[Problem details] Each record that follows is to be reproduced character for character, pictures excepted.
====== Recorded data
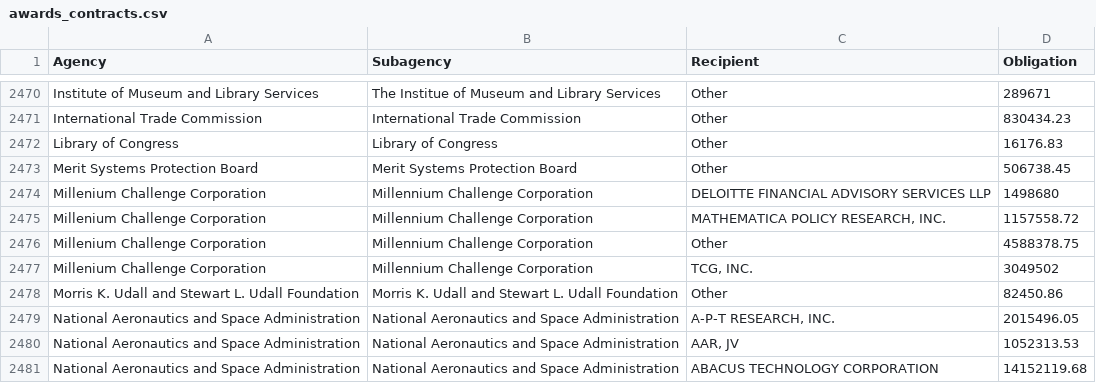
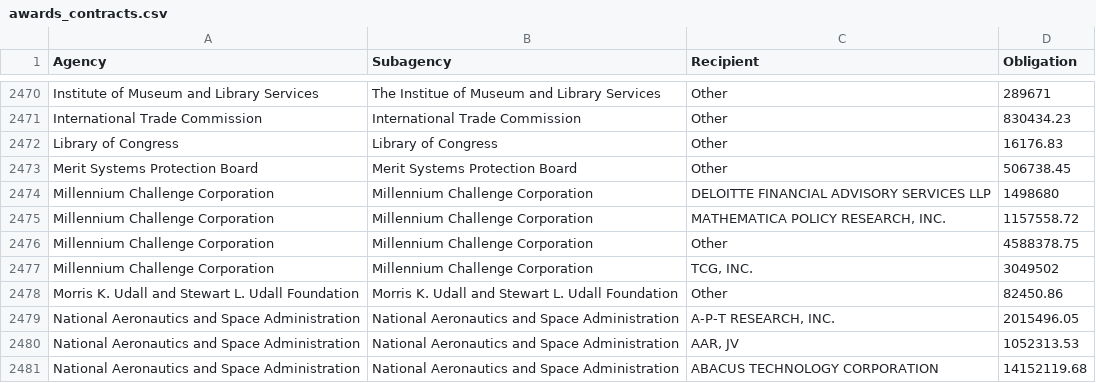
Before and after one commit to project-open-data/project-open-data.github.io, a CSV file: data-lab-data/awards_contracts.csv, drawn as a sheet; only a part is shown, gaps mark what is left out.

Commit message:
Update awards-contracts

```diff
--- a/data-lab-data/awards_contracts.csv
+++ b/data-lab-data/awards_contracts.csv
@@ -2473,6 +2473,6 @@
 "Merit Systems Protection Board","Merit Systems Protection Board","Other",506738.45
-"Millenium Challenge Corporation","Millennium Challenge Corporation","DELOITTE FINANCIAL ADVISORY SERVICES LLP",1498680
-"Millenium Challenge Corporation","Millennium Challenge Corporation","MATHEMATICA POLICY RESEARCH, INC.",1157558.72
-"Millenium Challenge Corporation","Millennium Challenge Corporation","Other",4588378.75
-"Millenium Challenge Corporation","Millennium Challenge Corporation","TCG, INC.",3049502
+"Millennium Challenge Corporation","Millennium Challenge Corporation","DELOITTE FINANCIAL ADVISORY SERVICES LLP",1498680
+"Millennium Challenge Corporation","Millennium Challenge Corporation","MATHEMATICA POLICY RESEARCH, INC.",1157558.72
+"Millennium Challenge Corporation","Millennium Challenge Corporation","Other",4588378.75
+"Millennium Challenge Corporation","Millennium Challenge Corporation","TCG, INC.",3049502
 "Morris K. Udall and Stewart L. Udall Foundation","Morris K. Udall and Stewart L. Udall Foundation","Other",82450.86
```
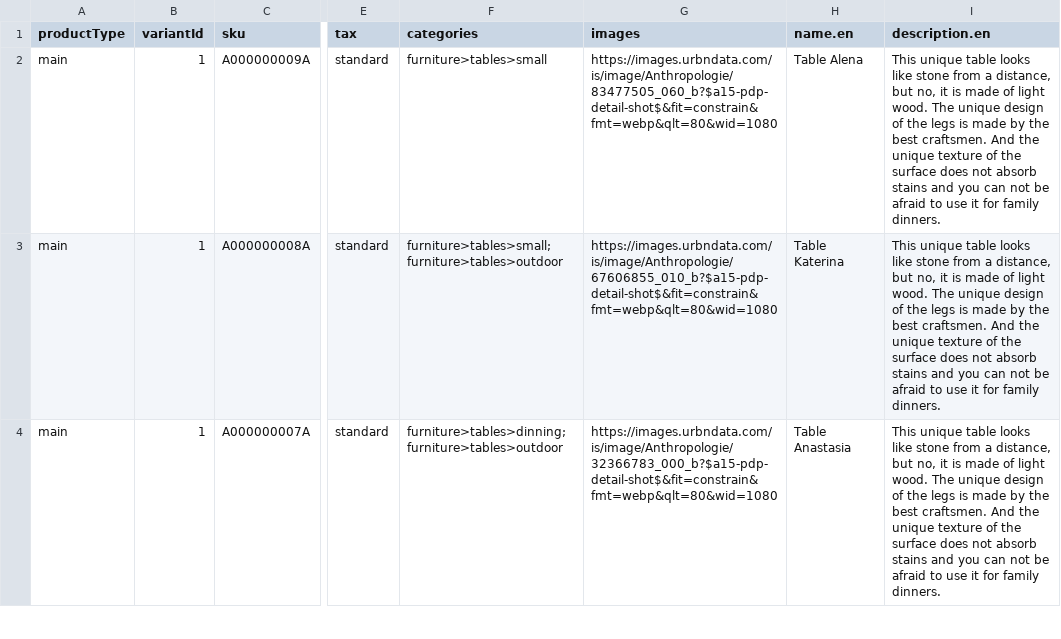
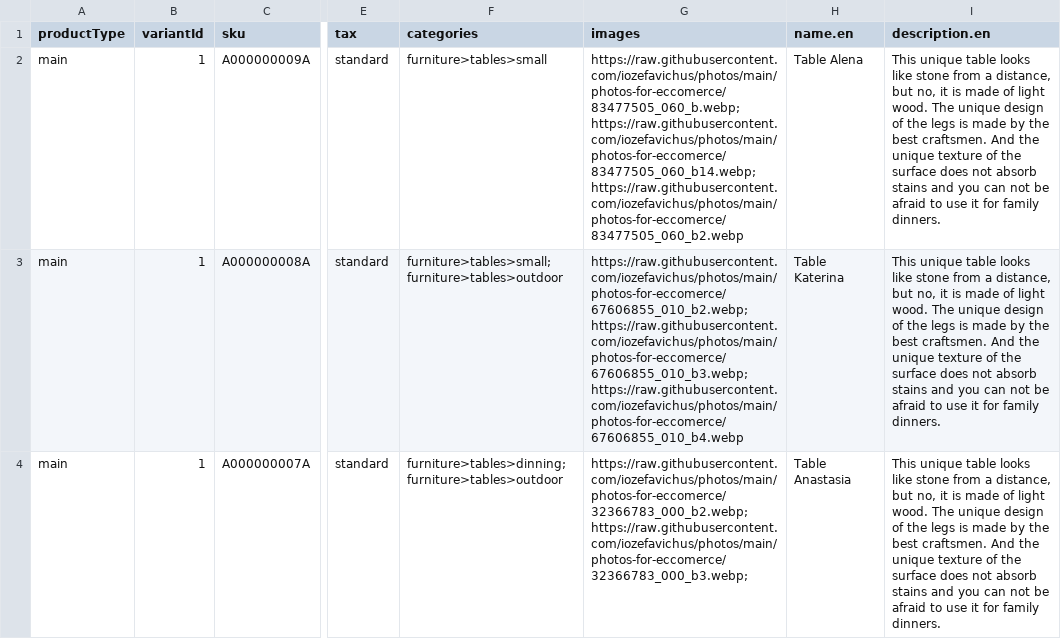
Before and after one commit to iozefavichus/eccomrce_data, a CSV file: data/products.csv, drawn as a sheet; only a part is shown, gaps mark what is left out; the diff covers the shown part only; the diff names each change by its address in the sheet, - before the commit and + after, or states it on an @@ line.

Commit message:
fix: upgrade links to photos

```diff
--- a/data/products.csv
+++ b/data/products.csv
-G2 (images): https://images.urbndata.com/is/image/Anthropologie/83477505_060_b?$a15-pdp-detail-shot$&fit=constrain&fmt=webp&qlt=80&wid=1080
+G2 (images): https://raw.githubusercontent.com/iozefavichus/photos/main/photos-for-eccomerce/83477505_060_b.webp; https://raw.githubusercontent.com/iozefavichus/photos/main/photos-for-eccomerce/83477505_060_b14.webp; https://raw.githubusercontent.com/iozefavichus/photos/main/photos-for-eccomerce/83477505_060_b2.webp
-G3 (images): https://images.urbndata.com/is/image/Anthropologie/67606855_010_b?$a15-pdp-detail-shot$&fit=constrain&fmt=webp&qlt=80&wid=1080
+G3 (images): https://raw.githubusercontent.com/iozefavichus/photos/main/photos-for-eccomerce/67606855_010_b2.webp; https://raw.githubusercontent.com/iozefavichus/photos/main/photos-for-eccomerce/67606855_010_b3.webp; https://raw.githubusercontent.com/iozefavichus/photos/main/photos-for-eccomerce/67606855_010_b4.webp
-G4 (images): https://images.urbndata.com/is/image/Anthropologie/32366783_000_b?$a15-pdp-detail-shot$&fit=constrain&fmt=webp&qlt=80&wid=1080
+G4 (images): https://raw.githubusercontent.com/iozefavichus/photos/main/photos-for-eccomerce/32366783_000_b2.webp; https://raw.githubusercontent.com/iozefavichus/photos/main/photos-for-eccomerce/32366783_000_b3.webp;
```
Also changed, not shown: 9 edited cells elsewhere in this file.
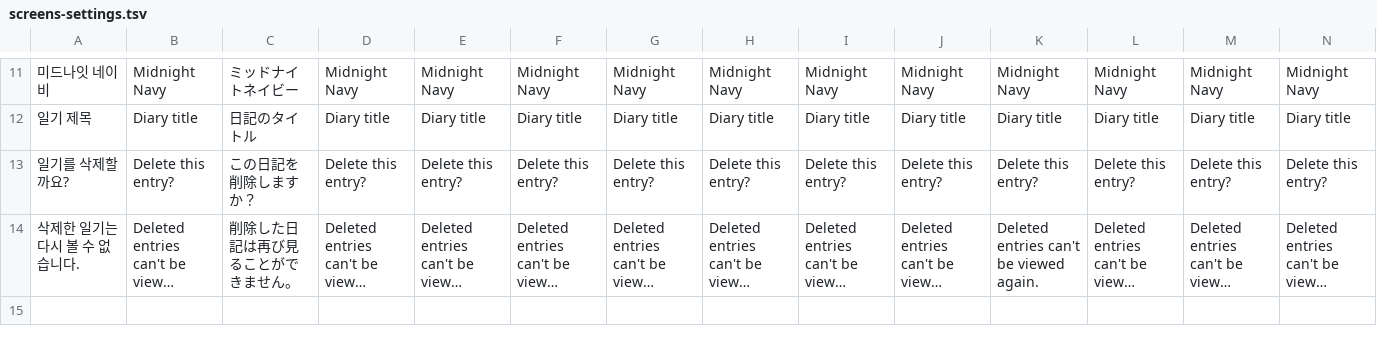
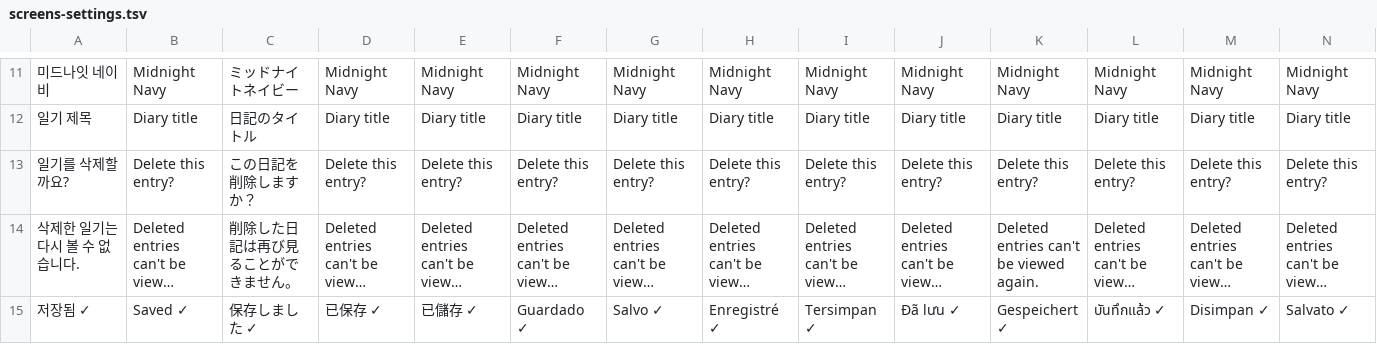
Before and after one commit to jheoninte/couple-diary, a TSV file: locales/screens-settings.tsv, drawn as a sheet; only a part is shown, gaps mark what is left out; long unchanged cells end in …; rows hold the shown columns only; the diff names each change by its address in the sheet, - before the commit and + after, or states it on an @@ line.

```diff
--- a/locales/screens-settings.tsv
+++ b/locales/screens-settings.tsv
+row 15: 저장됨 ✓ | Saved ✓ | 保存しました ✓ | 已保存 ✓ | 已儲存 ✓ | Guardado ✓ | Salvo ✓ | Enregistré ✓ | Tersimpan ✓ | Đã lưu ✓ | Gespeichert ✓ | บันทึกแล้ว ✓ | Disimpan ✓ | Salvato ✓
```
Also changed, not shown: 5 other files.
============
[Task response]
Before and after one commit to project-open-data/project-open-data.github.io, a CSV file: data-lab-data/awards_contracts.csv, drawn as a sheet; only a part is shown, gaps mark what is left out.

Commit message:
Update awards-contracts

```diff
--- a/data-lab-data/awards_contracts.csv
+++ b/data-lab-data/awards_contracts.csv
@@ -2473,6 +2473,6 @@
 "Merit Systems Protection Board","Merit Systems Protection Board","Other",506738.45
-"Millenium Challenge Corporation","Millennium Challenge Corporation","DELOITTE FINANCIAL ADVISORY SERVICES LLP",1498680
-"Millenium Challenge Corporation","Millennium Challenge Corporation","MATHEMATICA POLICY RESEARCH, INC.",1157558.72
-"Millenium Challenge Corporation","Millennium Challenge Corporation","Other",4588378.75
-"Millenium Challenge Corporation","Millennium Challenge Corporation","TCG, INC.",3049502
+"Millennium Challenge Corporation","Millennium Challenge Corporation","DELOITTE FINANCIAL ADVISORY SERVICES LLP",1498680
+"Millennium Challenge Corporation","Millennium Challenge Corporation","MATHEMATICA POLICY RESEARCH, INC.",1157558.72
+"Millennium Challenge Corporation","Millennium Challenge Corporation","Other",4588378.75
+"Millennium Challenge Corporation","Millennium Challenge Corporation","TCG, INC.",3049502
 "Morris K. Udall and Stewart L. Udall Foundation","Morris K. Udall and Stewart L. Udall Foundation","Other",82450.86
```
Before and after one commit to iozefavichus/eccomrce_data, a CSV file: data/products.csv, drawn as a sheet; only a part is shown, gaps mark what is left out; the diff covers the shown part only; the diff names each change by its address in the sheet, - before the commit and + after, or states it on an @@ line.

Commit message:
fix: upgrade links to photos

```diff
--- a/data/products.csv
+++ b/data/products.csv
-G2 (images): https://images.urbndata.com/is/image/Anthropologie/83477505_060_b?$a15-pdp-detail-shot$&fit=constrain&fmt=webp&qlt=80&wid=1080
+G2 (images): https://raw.githubusercontent.com/iozefavichus/photos/main/photos-for-eccomerce/83477505_060_b.webp; https://raw.githubusercontent.com/iozefavichus/photos/main/photos-for-eccomerce/83477505_060_b14.webp; https://raw.githubusercontent.com/iozefavichus/photos/main/photos-for-eccomerce/83477505_060_b2.webp
-G3 (images): https://images.urbndata.com/is/image/Anthropologie/67606855_010_b?$a15-pdp-detail-shot$&fit=constrain&fmt=webp&qlt=80&wid=1080
+G3 (images): https://raw.githubusercontent.com/iozefavichus/photos/main/photos-for-eccomerce/67606855_010_b2.webp; https://raw.githubusercontent.com/iozefavichus/photos/main/photos-for-eccomerce/67606855_010_b3.webp; https://raw.githubusercontent.com/iozefavichus/photos/main/photos-for-eccomerce/67606855_010_b4.webp
-G4 (images): https://images.urbndata.com/is/image/Anthropologie/32366783_000_b?$a15-pdp-detail-shot$&fit=constrain&fmt=webp&qlt=80&wid=1080
+G4 (images): https://raw.githubusercontent.com/iozefavichus/photos/main/photos-for-eccomerce/32366783_000_b2.webp; https://raw.githubusercontent.com/iozefavichus/photos/main/photos-for-eccomerce/32366783_000_b3.webp;
```
Also changed, not shown: 9 edited cells elsewhere in this file.
Before and after one commit to jheoninte/couple-diary, a TSV file: locales/screens-settings.tsv, drawn as a sheet; only a part is shown, gaps mark what is left out; long unchanged cells end in …; rows hold the shown columns only; the diff names each change by its address in the sheet, - before the commit and + after, or states it on an @@ line.

```diff
--- a/locales/screens-settings.tsv
+++ b/locales/screens-settings.tsv
+row 15: 저장됨 ✓ | Saved ✓ | 保存しました ✓ | 已保存 ✓ | 已儲存 ✓ | Guardado ✓ | Salvo ✓ | Enregistré ✓ | Tersimpan ✓ | Đã lưu ✓ | Gespeichert ✓ | บันทึกแล้ว ✓ | Disimpan ✓ | Salvato ✓
```
Also changed, not shown: 5 other files.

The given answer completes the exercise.